### Directions for this task
Copy all the entries word for word, but omit the pictures.

Dataset section start

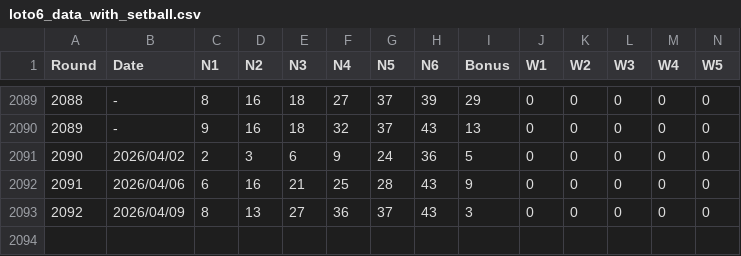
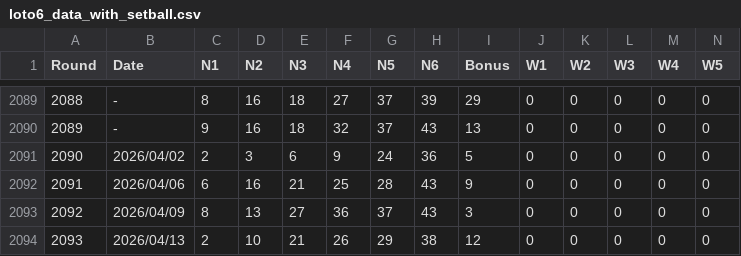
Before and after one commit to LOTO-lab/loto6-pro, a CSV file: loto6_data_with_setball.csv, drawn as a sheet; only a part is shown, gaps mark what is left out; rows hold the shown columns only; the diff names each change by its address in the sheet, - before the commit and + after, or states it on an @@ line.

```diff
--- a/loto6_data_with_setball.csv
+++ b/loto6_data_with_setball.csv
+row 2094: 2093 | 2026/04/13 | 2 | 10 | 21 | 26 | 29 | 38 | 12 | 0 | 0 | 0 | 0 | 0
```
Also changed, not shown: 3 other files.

Dataset section end

### Response
Before and after one commit to LOTO-lab/loto6-pro, a CSV file: loto6_data_with_setball.csv, drawn as a sheet; only a part is shown, gaps mark what is left out; rows hold the shown columns only; the diff names each change by its address in the sheet, - before the commit and + after, or states it on an @@ line.

```diff
--- a/loto6_data_with_setball.csv
+++ b/loto6_data_with_setball.csv
+row 2094: 2093 | 2026/04/13 | 2 | 10 | 21 | 26 | 29 | 38 | 12 | 0 | 0 | 0 | 0 | 0
```
Also changed, not shown: 3 other files.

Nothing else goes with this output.